Sony's latest and greatest gaming machine is its Play Station 4. Super powered and built to compete with Microsoft's XBOXONE and Nintendo's WiiU, it has already outsold both despite being on the market as for as long as the XBOXONE and for over a year less than the WiiU. Sales in terms of number of consoles sold are shown in the chart below (Sales as of May 2014). It is clear that the PS4 has gained a significant lead over its competitors and this is a very important win because over the last few generations of consoles the one that got ahead first - stayed ahead. It happened last time around with the unstoppably popular Nintendo Wii and before that the PS2 (still the most sold console of all time). This tends to occur because gamers want to own the system that the majority of their friends play on. So the more people buy PS4's early on, the more likely it is that sales will maintain high levels. Therefore, this lead that Sony now has is a really good sign for the future of both the PS4 and its gaming division. On top of this Sony has also shown interest in selling the PS4 in China, if successful, sales of their PS4 may outstrip even those of its PS2 and profits would be huge.
Earlier this year Sony announced that its popular Play Station Portable, PSP, gaming system will no longer be sold, ending sales first in North America, then in Japan and finally Europe by next year. This is despite the fact that it's the most popular portable device Sony has ever created, selling over 80 million units since it first appeared in 2005. Why would they stop selling a popular and well known device? The answer is The PS Vita. The Vita is Sony's newest portable gaming machine and has sold less than 8 million devices since 2012. But, the Vita is far more capable than the latest PSPs and is both extremely compatible and complementary to Sony's PS4. By eliminating PSPs, Sony will increase sales of the Vita since that will stop product cannibalization.
Since 2011, Sony's stock price has tumbled from a high of $27.47/share to a low of $9.71 at the end of 2012 and is now at a price of $16.10. At this price Sony's market capitalization is just $16.8 billion. This gives Sony a price to sales ratio of 0.22 and a price to book ratio of 0.77. This is far lower than both Microsoft and Apple. In addition, Goldman Sachs set a price target of $19/share for Sony; this would represent an 18% upside from Friday's close. Also consider:
- A profitable and strong Sony tends to trade at above $20. Considering the long term benefits of the current restructuring program and its potential to return to profitability, buying in at $16-17/share would prove to be a wise move.
- Sony's management estimates that results for FYE March 2015 will be: a net loss of $486 million on slightly increasing revenue and operating profits and income before taxes increasing 428% and 406%, respectively. The loss is mainly due to the completion of restructuring and its costs.

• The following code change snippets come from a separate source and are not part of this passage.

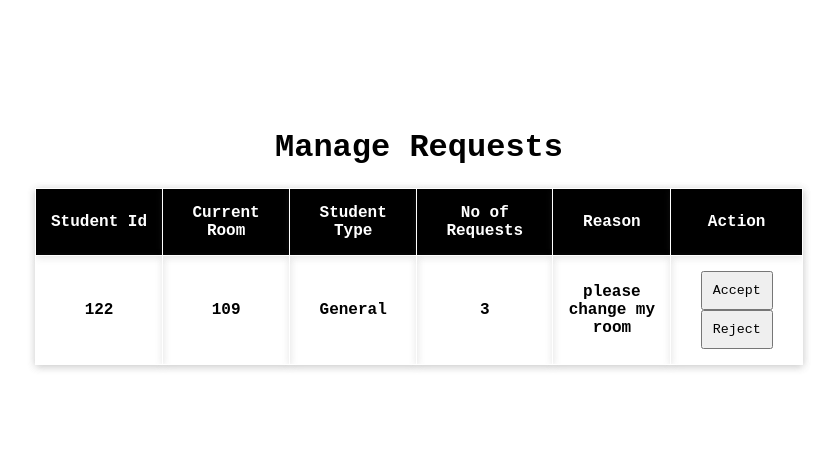
After one commit to ofr23/DormHub-University-Residence-Made-Easy, a Django app: template Hall_Management/templates/swapRequests.html in a window 1280 px wide. The commit adds this page. Shown: the top 472 px of the page, without its empty margins (221-1059 px from the left). Run offline with Django 4.2, Linux system fonts and the light colour scheme; the template is opened without the code that fills it: values that come from a table or form of the project are taken from there, others are empty; data comes from the database, SQL or seed files in the repository; both versions use the stored data as it was after the commit.

Commit message:
Implemented Room swap Feature

```diff
--- a/Hall_Management/Authentication/views.py
+++ b/Hall_Management/Authentication/views.py
@@ -15,7 +15,7 @@ def logIn(request):
         if request.POST.get('type') == '1':
             user = Provost.objects.get(email=request.POST.get('email'))
             login(request, authenticate(request, username=user.username, password=user.password))
-            redirectUrl = "/provost"
+            redirectUrl = "/provost/addStudent"
             return redirect(redirectUrl)
         if request.POST.get('type') == '2':
             user = HallAdmin.objects.get(email=request.POST.get('email'))
--- a/Hall_Management/Provost/urls.py
+++ b/Hall_Management/Provost/urls.py
@@ -7,7 +7,7 @@ from . import views
 urlpatterns = [
     # URL pattern for the Provost dashboard
     path('', views.provost, name='provost'),
-
+    path('swapRequests/',views.swapRequests,name='swapRequest'),
     # URL pattern for adding a student
     path('addStudent/', views.addStudent, name='addStudent'),
 ]
--- /dev/null
+++ b/Hall_Management/templates/swapRequests.html
@@ -0,0 +1,87 @@
+<!DOCTYPE html>
+<html lang="en">
+  <head>
+    <style>
+      * {
+        font-family: "Courier New", Courier, monospace;
+      }
+      body {
+        display: flex;
+        justify-content: center;
+        align-items: center;
+        padding: 100px;
+        flex-direction: column;
+      }
+      h1 {
+        text-align: center;
+      }
+      table,
+      th,
+      td {
+        border: 1px solid #fff;
+        border-collapse: collapse;
+        width: 60vw;
+        box-shadow: rgba(99, 99, 99, 0.2) 0px 2px 8px 0px;
+      }
+
+      th,
+      td {
+        padding: 15px;
+      }
+      thead th {
+        background: black;
+        color: white;
+      }
+      th button {
+        padding: 10px;
+      }
+    </style>
+    <meta charset="UTF-8" />
+    <meta name="viewport" content="width=device-width, initial-scale=1.0" />
+    <title>Document</title>
+  </head>
+  <body>
+    <div class="con">
+      <h1>Manage Requests</h1>
+      <table>
+        <thead>
+          <tr>
+            <th>Student Id</th>
+            <th>Current Room</th>
+            <th>Student Type</th>
+            <th>No of Requests</th>
+            <th>Reason</th>
+            <th>Action</th>
+          </tr>
+        </thead>
+        {%for o in requests%}
+        <form method="POST">
+          {%csrf_token%}
+          <tr>
+            <th>{{o.student.studentId}}</th>
+            <th>{{o.student.room.roomId}}</th>
+            <th>{{o.student.studentType}}</th>
+            <th>{{o.noOfRequests}}</th>
+            <th>{{o.reason}}</th>
+            <th>
+              <button
+                type="submit"
+                name="accept"
+                value="{{o.student.studentId}}"
+              >
+                Accept</button
+              ><button
+                type="submit"
+                name="reject"
+                value="{{o.student.studentId}}"
+              >
+                Reject
+              </button>
+            </th>
+          </tr>
+        </form>
+        {%endfor%}
+      </table>
+    </div>
+  </body>
+</html>
```
Also changed, not shown: Hall_Management/Provost/views.py (+21 -1 lines), Hall_Management/Student/views.py (+17 -8 lines), Hall_Management/templates/allStudent.html (+23 -0 lines), Hall_Management/db.sqlite3.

- Sony has been helped by the depreciation of the Japanese Yen relative to the US dollar and Euro, this trend is likely to continue and will further boost Sony's income.
- Despite its troubles management has continued to pay out dividends yielding at about 1.3%. Total payouts last fiscal year were $240 million. This commitment is impressive in an era when many large companies like Google, Amazon and Netflix don't bother paying a dividend at all.
When I began my research for this article I was very skeptical about the value of this company, even at $16.10 it seemed too risky. However, after the analysis it's clear that Sony's position is not as weak as it seems, regarding the obvious concerns about profitability, cash and debt levels. Furthermore, its restructuring is nearing completion and I believe will prove effective. Sony will stop bleeding money from the PC business, cut jobs, stop cannibalizing PS Vita sales and finally the PS4 is well on its way to dominating the eighth generation gaming market. There remains a significant degree of risk for a short to medium term hold. However, I believe that there is a significant potential upside, of at least 20%, for those willing to hold on to the stock into 2015, or better yet until 2016 when profits should return.